Date: Monday, June 3, 2019
Session Name: Poster Session C: Kidney: Cardiovascular and Metabolic
Session Time: 6:00pm-7:00pm
Presentation Time: 6:00pm-7:00pm
Location: Hall C & D
*Purpose: Post-transplant diabetes mellitus (PTDM) increases adverse outcomes. The risk factors for PTDM have not been fully delineated. Glucose metabolism links closely to cholesterol metabolism. The apolipoprotein B/A1 (Apo B/A1) ratio is associated with insulin resistance but has not been evaluated in kidney transplant recipients as a cause for PTDM.
*Methods: We identified 1104 previously non-diabetic adults who received a kidney transplant between January 1, 1998 and December 1, 2015 and were followed at one transplant centre for at least 6 months. Recipients provided testing for serum ApoB and ApoA1 concentrations from 2010, either at 3 months post-transplant for new transplant recipients, or the next clinic visit for prevalent recipients. Late post-transplant diabetes mellitus (PTDM) diagnoses occurring more than 3 months post-transplant using Canadian Diabetes Association criteria post-apolipoprotein testing were recorded until May 1, 2016.
*Results: There were 53 incident late PTDM cases, or 1.71 cases per 100 patient-years. Late PTDM differed between the highest and lowest quartiles for ApoB/A1 ratio, 2.47 per 100 patient-years v 0.88 per 100 patient-years (p=0.005 for difference). In multiple Cox regression analysis, first measured serum ApoB concentration better predicted subsequent PTDM than LDL-C (HR: 12.34 per 1 g/dL increase, p<0.001 versus HR 1.60 per g/dL, p=0.015), while HDL-C (p=0.14) and triglyceride (p=0.21) concentrations did not predict PTDM. By contrast to ApoB, ApoA1 was protective against PTDM in statin users (HR 0.17 per 1 g/dL, p=0.016).
*Conclusions: Apolipoproteins B and A1 better predict late PTDM than conventional markers of cholesterol metabolism.
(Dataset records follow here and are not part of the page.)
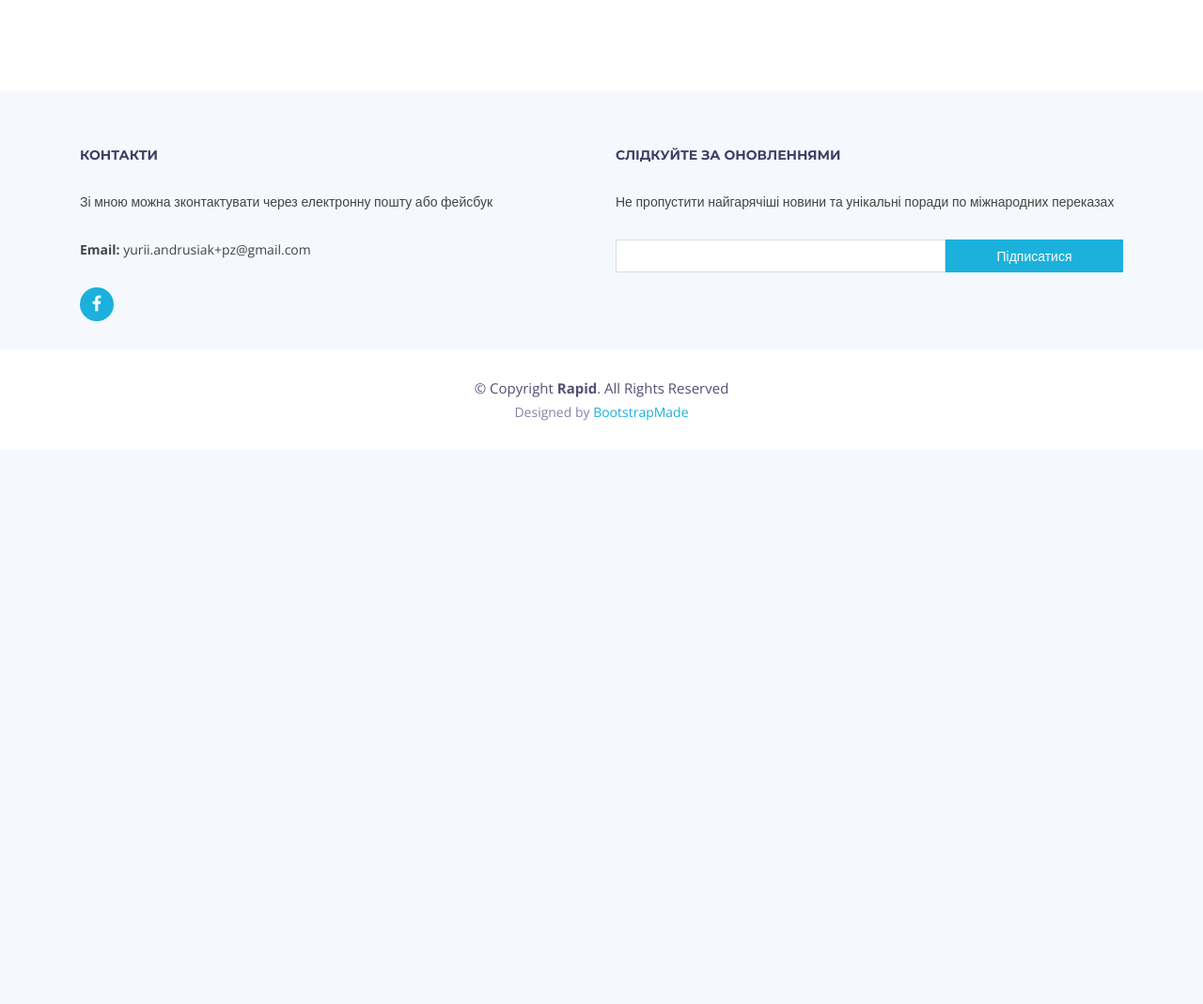
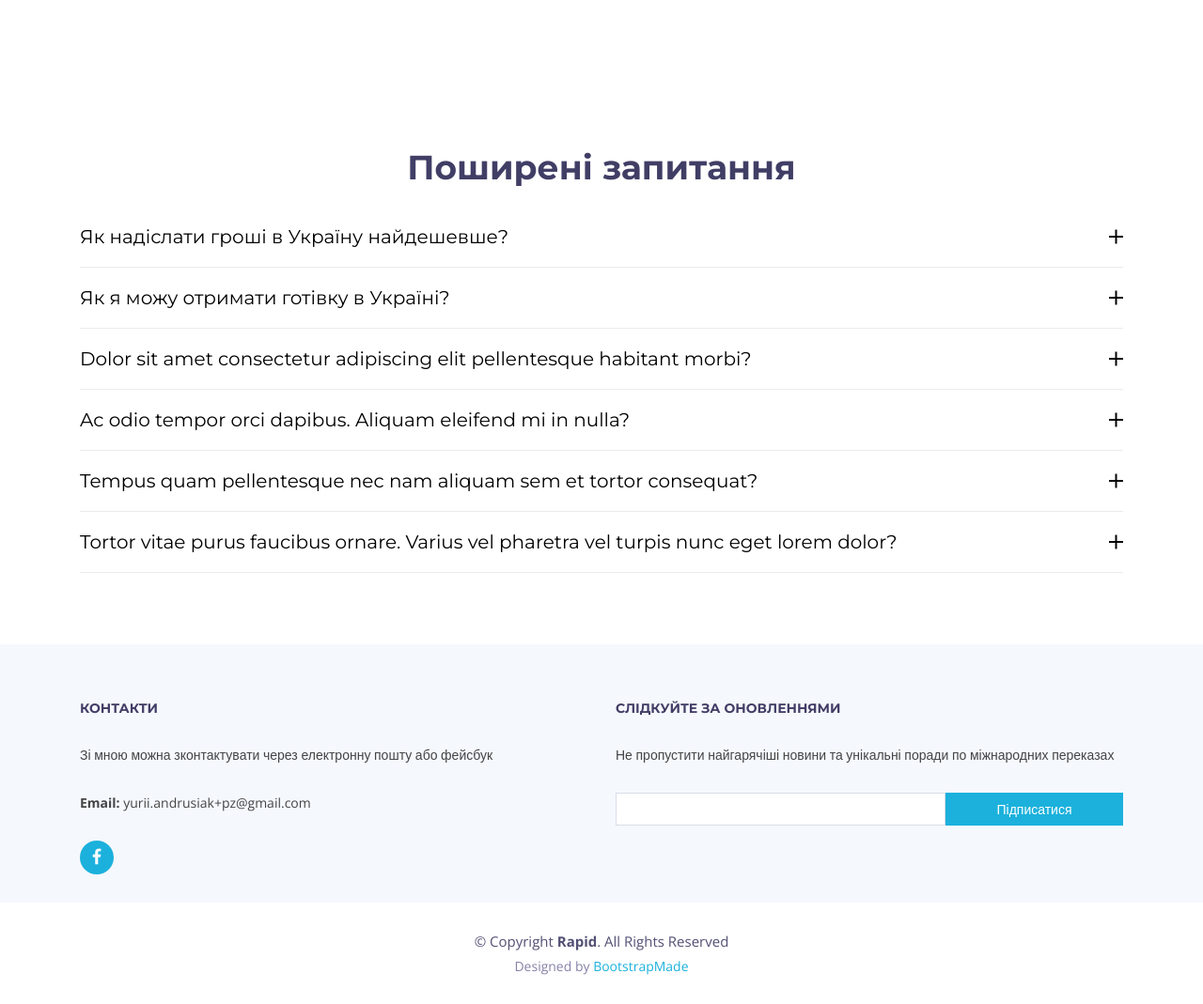
Before and after one commit to elneoor/pandemiia, a Django app: page / in a window 1280 px wide. Shown: the part 1310-2379 px from the top of the page at 94% size. Before the commit the page ends 1758 px from the top, so only its background shows below. Run offline with Django 3.2, Linux system fonts and the light colour scheme; some libraries are stand-ins or nearby versions; some web fonts are replaced.

Commit message:
Copied FAQ section

```diff
--- a/comparison/templates/comparison/index.html
+++ b/comparison/templates/comparison/index.html
@@ -178,7 +178,84 @@
 
         </section>
         <!-- #about -->
+
+        <!--==========================
+          Frequently Asked Questions Section
+        ============================-->
+        <section id="faq">
+            <div class="container">
+                <header class="section-header">
+                    <h3>Поширені запитання</h3>
+                    <!-- <p>Sed ut perspiciatis unde omnis iste natus error sit voluptatem accusantium doloremque</p> -->
+                </header>
+
+                <ul id="faq-list" class="wow fadeInUp">
+                    <li>
+                        <a data-toggle="collapse" class="collapsed" href="#faq1">Як надіслати гроші в Україну найдешевше?<i class="ion-android-remove"></i></a>
+                        <div id="faq1" class="collapse" data-parent="#faq-list">
+                            <p>
+
+                                Feugiat pretium nibh ipsum consequat. Tempus iaculis urna id volutpat lacus laoreet non curabitur gravida. Venenatis lectus magna fringilla urna porttitor rhoncus dolor purus non.
+                            </p>
+                        </div>
+                    </li>
+
+                    <li>
+                        <a data-toggle="collapse" href="#faq2" class="collapsed">Як я можу отримати готівку в Україні?<i class="ion-android-remove"></i></a>
+                        <div id="faq2" class="collapse" data-parent="#faq-list">
+                            <p>
+                                Dolor sit amet consectetur adipiscing elit pellentesque habitant morbi. Id interdum velit laoreet id donec ultrices. Fringilla phasellus faucibus scelerisque eleifend donec pretium. Est pellentesque elit ullamcorper dignissim. Mauris ultrices eros in
+                                cursus turpis massa tincidunt dui.
+                            </p>
+                        </div>
+                    </li>
+
+                    <li>
+                        <a data-toggle="collapse" href="#faq3" class="collapsed">Dolor sit amet consectetur adipiscing elit pellentesque habitant morbi? <i class="ion-android-remove"></i></a>
+                        <div id="faq3" class="collapse" data-parent="#faq-list">
+                            <p>
+                                Eleifend mi in nulla posuere sollicitudin aliquam ultrices sagittis orci. Faucibus pulvinar elementum integer enim. Sem nulla pharetra diam sit amet nisl suscipit. Rutrum tellus pellentesque eu tincidunt. Lectus urna duis convallis convallis tellus. Urna
+                                molestie at elementum eu facilisis sed odio morbi quis
+                            </p>
+                        </div>
+                    </li>
+
+                    <li>
+                        <a data-toggle="collapse" href="#faq4" class="collapsed">Ac odio tempor orci dapibus. Aliquam eleifend mi in nulla? <i class="ion-android-remove"></i></a>
+                        <div id="faq4" class="collapse" data-parent="#faq-list">
+                            <p>
+                                Dolor sit amet consectetur adipiscing elit pellentesque habitant morbi. Id interdum velit laoreet id donec ultrices. Fringilla phasellus faucibus scelerisque eleifend donec pretium. Est pellentesque elit ullamcorper dignissim. Mauris ultrices eros in
+                                cursus turpis massa tincidunt dui.
+                            </p>
+                        </div>
+                    </li>
+
+                    <li>
+                        <a data-toggle="collapse" href="#faq5" class="collapsed">Tempus quam pellentesque nec nam aliquam sem et tortor consequat? <i class="ion-android-remove"></i></a>
+                        <div id="faq5" class="collapse" data-parent="#faq-list">
+                            <p>
+                                Molestie a iaculis at erat pellentesque adipiscing commodo. Dignissim suspendisse in est ante in. Nunc vel risus commodo viverra maecenas accumsan. Sit amet nisl suscipit adipiscing bibendum est. Purus gravida quis blandit turpis cursus in
+                            </p>
+                        </div>
+                    </li>
+
+                    <li>
+                        <a data-toggle="collapse" href="#faq6" class="collapsed">Tortor vitae purus faucibus ornare. Varius vel pharetra vel turpis nunc eget lorem dolor? <i class="ion-android-remove"></i></a>
+                        <div id="faq6" class="collapse" data-parent="#faq-list">
+                            <p>
+                                Laoreet sit amet cursus sit amet dictum sit amet justo. Mauris vitae ultricies leo integer malesuada nunc vel. Tincidunt eget nullam non nisi est sit amet. Turpis nunc eget lorem dolor sed. Ut venenatis tellus in metus vulputate eu scelerisque. Pellentesque
+                                diam volutpat commodo sed egestas egestas fringilla phasellus faucibus. Nibh tellus molestie nunc non blandit massa enim nec.
+                            </p>
+                        </div>
+                    </li>
+
+                </ul>
+
+            </div>
+        </section>
+        <!-- #faq -->
     </main>
+
 
     <!--==========================
     Footer
```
Routine apolipoprotein measurement post-kidney transplantation, if validated in other cohorts, may facilitate investigating mechanisms for PTDM, and might ultimately contribute to monitoring and reducing long-term post-transplant cardiovascular risk.
To cite this abstract in AMA style:Malyala R, Rapi L, Nash M, Prasad G. Serum Apolipoproteins B and A1 Predict the Development of Late Post-Transplant Diabetes Mellitus in Prevalent Adult Kidney Transplant Recipients [abstract]. Am J Transplant. 2019; 19 (suppl 3). https://atcmeetingabstracts.com/abstract/serum-apolipoproteins-b-and-a1-predict-the-development-of-late-post-transplant-diabetes-mellitus-in-prevalent-adult-kidney-transplant-recipients/. Accessed October 29, 2020.
« Back to 2019 American Transplant Congress